from The City Paper
By Trey Graham
The City Paper
…What makes the evening almost poignant is that Nat, the least successful Benchley by the measures our celebrity society likes to employ, is an actor of broader range than his grandfather, who felt no less pigeonholed as a stage and screen performer than as a writer.

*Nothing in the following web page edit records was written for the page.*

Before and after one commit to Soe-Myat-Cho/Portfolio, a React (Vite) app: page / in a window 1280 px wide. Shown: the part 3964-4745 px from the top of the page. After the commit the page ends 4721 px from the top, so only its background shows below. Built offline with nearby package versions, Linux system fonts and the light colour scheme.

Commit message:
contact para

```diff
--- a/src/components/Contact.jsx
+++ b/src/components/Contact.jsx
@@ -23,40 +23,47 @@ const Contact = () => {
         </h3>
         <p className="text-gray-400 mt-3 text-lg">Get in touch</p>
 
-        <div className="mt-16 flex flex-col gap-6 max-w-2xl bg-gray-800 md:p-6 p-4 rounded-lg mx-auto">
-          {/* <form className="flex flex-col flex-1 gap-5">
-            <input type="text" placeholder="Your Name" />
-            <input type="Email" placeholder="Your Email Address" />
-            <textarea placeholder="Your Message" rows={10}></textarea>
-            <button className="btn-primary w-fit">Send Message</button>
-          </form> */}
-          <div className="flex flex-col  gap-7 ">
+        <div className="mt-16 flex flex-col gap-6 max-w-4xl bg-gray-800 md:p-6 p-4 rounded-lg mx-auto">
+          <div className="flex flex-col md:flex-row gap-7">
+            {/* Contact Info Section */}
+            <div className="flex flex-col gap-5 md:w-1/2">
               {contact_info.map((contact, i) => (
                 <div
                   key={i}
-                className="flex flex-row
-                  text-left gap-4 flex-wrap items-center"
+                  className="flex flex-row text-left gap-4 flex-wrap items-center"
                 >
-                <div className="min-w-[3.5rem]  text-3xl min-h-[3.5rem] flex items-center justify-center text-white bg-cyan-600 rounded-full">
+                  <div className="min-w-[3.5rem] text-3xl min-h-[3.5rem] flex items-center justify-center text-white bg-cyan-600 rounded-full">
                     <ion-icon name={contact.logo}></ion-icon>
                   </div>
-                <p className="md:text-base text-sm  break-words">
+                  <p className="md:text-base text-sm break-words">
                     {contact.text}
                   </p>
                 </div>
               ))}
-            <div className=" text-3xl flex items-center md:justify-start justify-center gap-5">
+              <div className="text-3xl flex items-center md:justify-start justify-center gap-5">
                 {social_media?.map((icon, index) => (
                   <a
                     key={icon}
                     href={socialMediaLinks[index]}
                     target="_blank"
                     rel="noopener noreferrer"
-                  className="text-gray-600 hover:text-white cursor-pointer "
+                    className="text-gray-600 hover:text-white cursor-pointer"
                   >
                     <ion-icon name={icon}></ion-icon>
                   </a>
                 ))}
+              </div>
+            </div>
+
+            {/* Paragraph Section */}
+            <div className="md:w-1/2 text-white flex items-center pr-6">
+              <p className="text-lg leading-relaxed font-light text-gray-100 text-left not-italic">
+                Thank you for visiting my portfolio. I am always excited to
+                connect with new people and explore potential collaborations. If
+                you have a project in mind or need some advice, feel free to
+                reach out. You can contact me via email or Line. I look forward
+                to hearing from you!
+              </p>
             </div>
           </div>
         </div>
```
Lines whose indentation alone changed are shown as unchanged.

Here, he’s low-key and empathetic as he lays out his family’s history, droll and disarming when he takes on Robert’s persona, and witty in his own right as he sketches little portraits of Dorothy Parker, Alexander Woollcott, and the other social terrorists who anchored the Algonquin.

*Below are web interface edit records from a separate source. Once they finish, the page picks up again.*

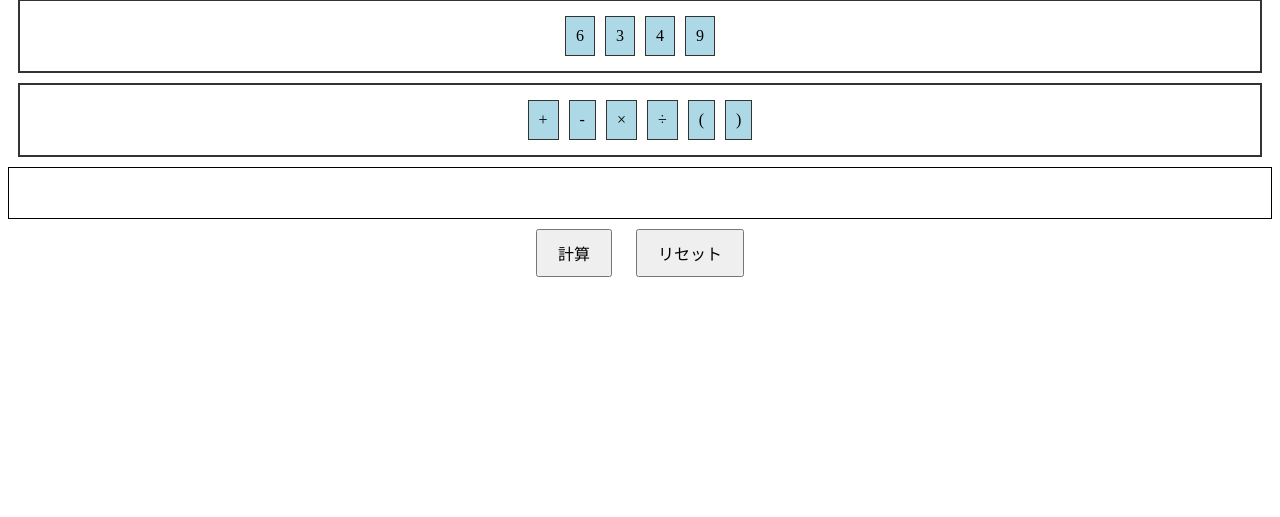
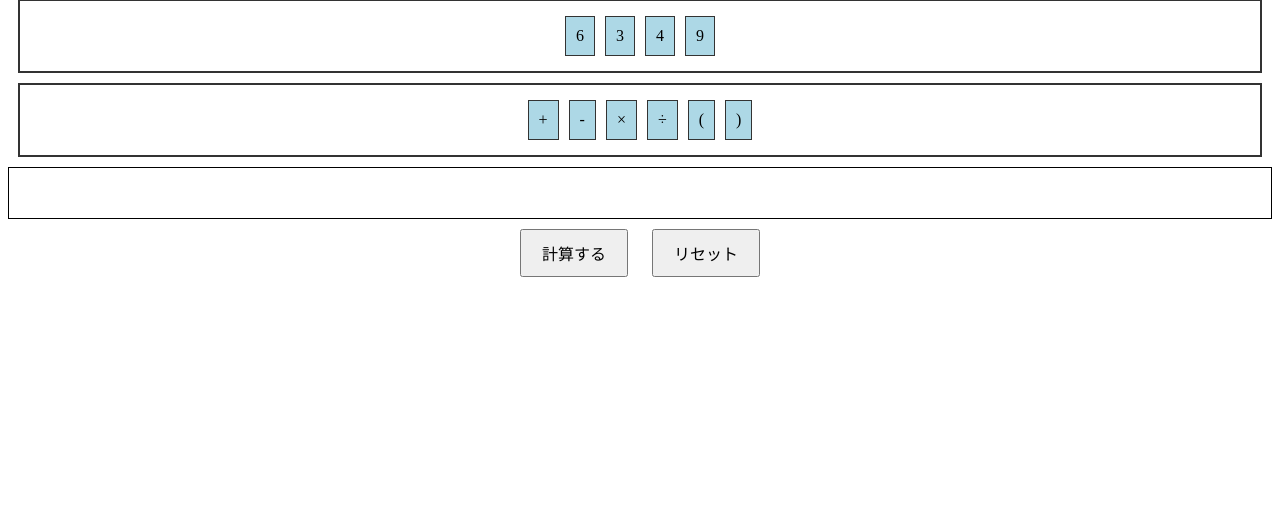
Before and after one commit to tanaka-yugen/make_ten_game, a Flask app: page / in a window 1280 px wide. Shown: the part 130-647 px from the top of the page. Run offline with Flask 2, Linux system fonts and the light colour scheme.

Commit message:
計算する

```diff
--- a/templates/index.html
+++ b/templates/index.html
@@ -30,7 +30,7 @@
     <!-- 計算欄（数式を作るエリア）を追加 -->
     <div class="dropzone" id="formula-panel"></div>
 
-    <button id="submit">計算</button>
+    <button id="submit">計算する</button>
     <button id="reset">リセット</button>
     <p id="result"></p>
 
```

Nick Olcott directs the transitions from one element to the next with a steady and all-but-invisible hand; there’s nothing showy here, just quietly accomplished stagecraft that makes the most of what was clearly a lean budget….